Assignment —
Copy the lines below word for word, skipping any image.

Data for review —
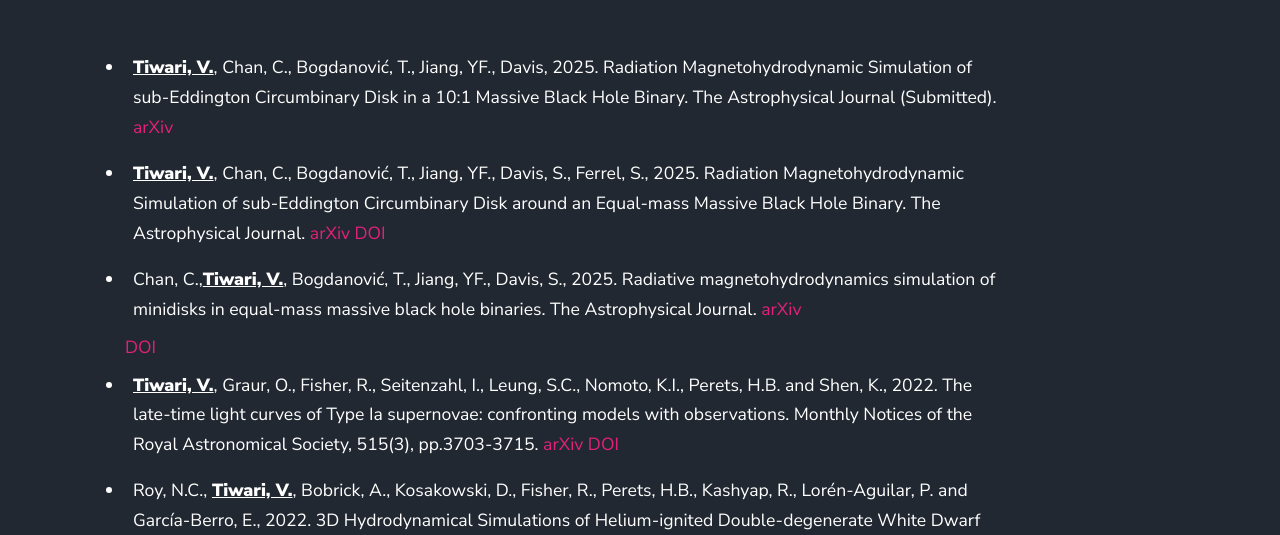
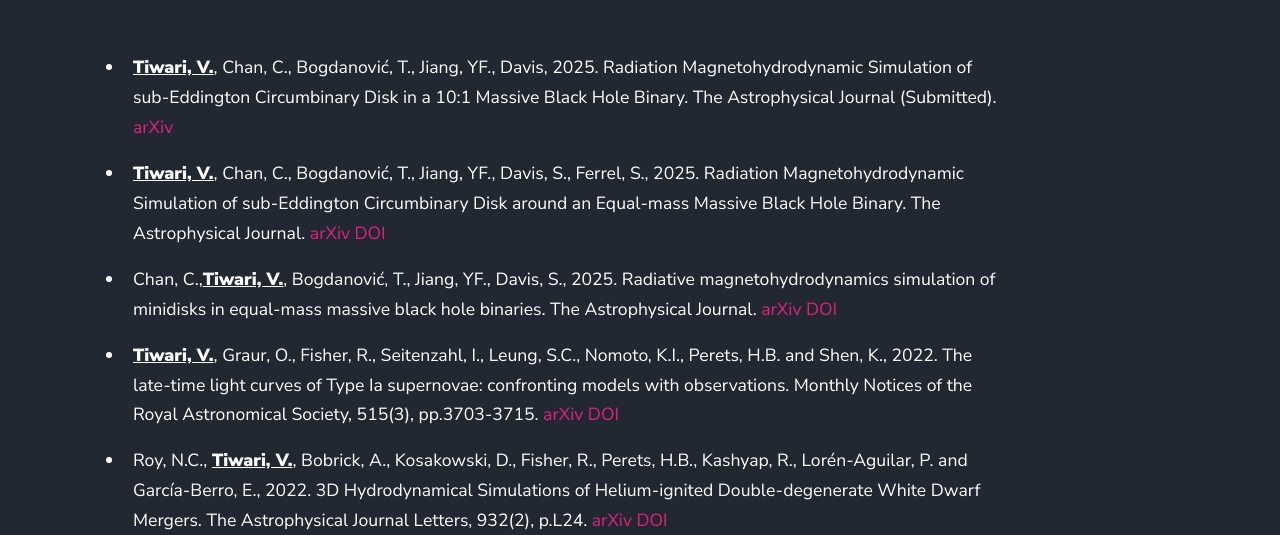
Before and after one commit to vishaltiwari/vishaltiwari.github.io, a plain HTML site: page pubs.html in a window 1280 px wide. Shown: the part 252-787 px from the top of the page. Drawn offline with nearby package versions, Linux system fonts and the light colour scheme; files whose address does not match are found by name.

Commit message:
Update pubs.html

```diff
--- a/pubs.html
+++ b/pubs.html
@@ -103,7 +103,7 @@
               <ul>
 			  <li class="text-white p-2"><strong><b><u>Tiwari, V.</u></b></strong>, Chan, C., Bogdanović, T., Jiang, YF., Davis, 2025. Radiation Magnetohydrodynamic Simulation of sub-Eddington Circumbinary Disk in a 10:1 Massive Black Hole Binary. The Astrophysical Journal (Submitted). <a href="https://arxiv.org/abs/2510.13955">arXiv</a> </li>
 	        <li class="text-white p-2"><strong><b><u>Tiwari, V.</u></b></strong>, Chan, C., Bogdanović, T., Jiang, YF., Davis, S., Ferrel, S., 2025. Radiation Magnetohydrodynamic Simulation of sub-Eddington Circumbinary Disk around an Equal-mass Massive Black Hole Binary. The Astrophysical Journal. <a href="https://arxiv.org/abs/2502.18584">arXiv</a> <a href="https://iopscience.iop.org/article/10.3847/1538-4357/add408">DOI</a> </li>
-	        <li class="text-white p-2">Chan, C.,<strong><b><u>Tiwari, V.</u></b></strong>, Bogdanović, T., Jiang, YF., Davis, S., 2025. Radiative magnetohydrodynamics simulation of minidisks in equal-mass massive black hole binaries. The Astrophysical Journal. <a href="https://arxiv.org/abs/2505.02919">arXiv</a> </li> <a href="https://iopscience.iop.org/article/10.3847/1538-4357/adf4c9">DOI</a>
+	        <li class="text-white p-2">Chan, C.,<strong><b><u>Tiwari, V.</u></b></strong>, Bogdanović, T., Jiang, YF., Davis, S., 2025. Radiative magnetohydrodynamics simulation of minidisks in equal-mass massive black hole binaries. The Astrophysical Journal. <a href="https://arxiv.org/abs/2505.02919">arXiv</a> <a href="https://iopscience.iop.org/article/10.3847/1538-4357/adf4c9">DOI</a> </li>
                 <li class="text-white p-2"><strong><b><u>Tiwari, V.</u></b></strong>, Graur, O., Fisher, R., Seitenzahl, I., Leung, S.C., Nomoto, K.I., Perets, H.B. and Shen, K., 2022. The late-time light curves of Type Ia supernovae: confronting models with observations. Monthly Notices of the Royal Astronomical Society, 515(3), pp.3703-3715. <a href="https://arxiv.org/abs/2206.02812">arXiv</a> <a href="https://academic.oup.com/mnras/article-abstract/515/3/3703/6611699?redirectedFrom=fulltext">DOI</a> </li>
                 <li class="text-white p-2">Roy, N.C., <strong><b><u>Tiwari, V.</u></b></strong>, Bobrick, A., Kosakowski, D., Fisher, R., Perets, H.B., Kashyap, R., Lorén-Aguilar, P. and García-Berro, E., 2022. 3D Hydrodynamical Simulations of Helium-ignited Double-degenerate White Dwarf Mergers. The Astrophysical Journal Letters, 932(2), p.L24.<a href="https://arxiv.org/abs/2204.09683"> arXiv</a> <a href="https://iopscience.iop.org/article/10.3847/2041-8213/ac75e7/meta">DOI</a> </li>
              </ul>
```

Your solution —
Before and after one commit to vishaltiwari/vishaltiwari.github.io, a plain HTML site: page pubs.html in a window 1280 px wide. Shown: the part 252-787 px from the top of the page. Drawn offline with nearby package versions, Linux system fonts and the light colour scheme; files whose address does not match are found by name.

Commit message:
Update pubs.html

```diff
--- a/pubs.html
+++ b/pubs.html
@@ -103,7 +103,7 @@
               <ul>
 			  <li class="text-white p-2"><strong><b><u>Tiwari, V.</u></b></strong>, Chan, C., Bogdanović, T., Jiang, YF., Davis, 2025. Radiation Magnetohydrodynamic Simulation of sub-Eddington Circumbinary Disk in a 10:1 Massive Black Hole Binary. The Astrophysical Journal (Submitted). <a href="https://arxiv.org/abs/2510.13955">arXiv</a> </li>
 	        <li class="text-white p-2"><strong><b><u>Tiwari, V.</u></b></strong>, Chan, C., Bogdanović, T., Jiang, YF., Davis, S., Ferrel, S., 2025. Radiation Magnetohydrodynamic Simulation of sub-Eddington Circumbinary Disk around an Equal-mass Massive Black Hole Binary. The Astrophysical Journal. <a href="https://arxiv.org/abs/2502.18584">arXiv</a> <a href="https://iopscience.iop.org/article/10.3847/1538-4357/add408">DOI</a> </li>
-	        <li class="text-white p-2">Chan, C.,<strong><b><u>Tiwari, V.</u></b></strong>, Bogdanović, T., Jiang, YF., Davis, S., 2025. Radiative magnetohydrodynamics simulation of minidisks in equal-mass massive black hole binaries. The Astrophysical Journal. <a href="https://arxiv.org/abs/2505.02919">arXiv</a> </li> <a href="https://iopscience.iop.org/article/10.3847/1538-4357/adf4c9">DOI</a>
+	        <li class="text-white p-2">Chan, C.,<strong><b><u>Tiwari, V.</u></b></strong>, Bogdanović, T., Jiang, YF., Davis, S., 2025. Radiative magnetohydrodynamics simulation of minidisks in equal-mass massive black hole binaries. The Astrophysical Journal. <a href="https://arxiv.org/abs/2505.02919">arXiv</a> <a href="https://iopscience.iop.org/article/10.3847/1538-4357/adf4c9">DOI</a> </li>
                 <li class="text-white p-2"><strong><b><u>Tiwari, V.</u></b></strong>, Graur, O., Fisher, R., Seitenzahl, I., Leung, S.C., Nomoto, K.I., Perets, H.B. and Shen, K., 2022. The late-time light curves of Type Ia supernovae: confronting models with observations. Monthly Notices of the Royal Astronomical Society, 515(3), pp.3703-3715. <a href="https://arxiv.org/abs/2206.02812">arXiv</a> <a href="https://academic.oup.com/mnras/article-abstract/515/3/3703/6611699?redirectedFrom=fulltext">DOI</a> </li>
                 <li class="text-white p-2">Roy, N.C., <strong><b><u>Tiwari, V.</u></b></strong>, Bobrick, A., Kosakowski, D., Fisher, R., Perets, H.B., Kashyap, R., Lorén-Aguilar, P. and García-Berro, E., 2022. 3D Hydrodynamical Simulations of Helium-ignited Double-degenerate White Dwarf Mergers. The Astrophysical Journal Letters, 932(2), p.L24.<a href="https://arxiv.org/abs/2204.09683"> arXiv</a> <a href="https://iopscience.iop.org/article/10.3847/2041-8213/ac75e7/meta">DOI</a> </li>
              </ul>
```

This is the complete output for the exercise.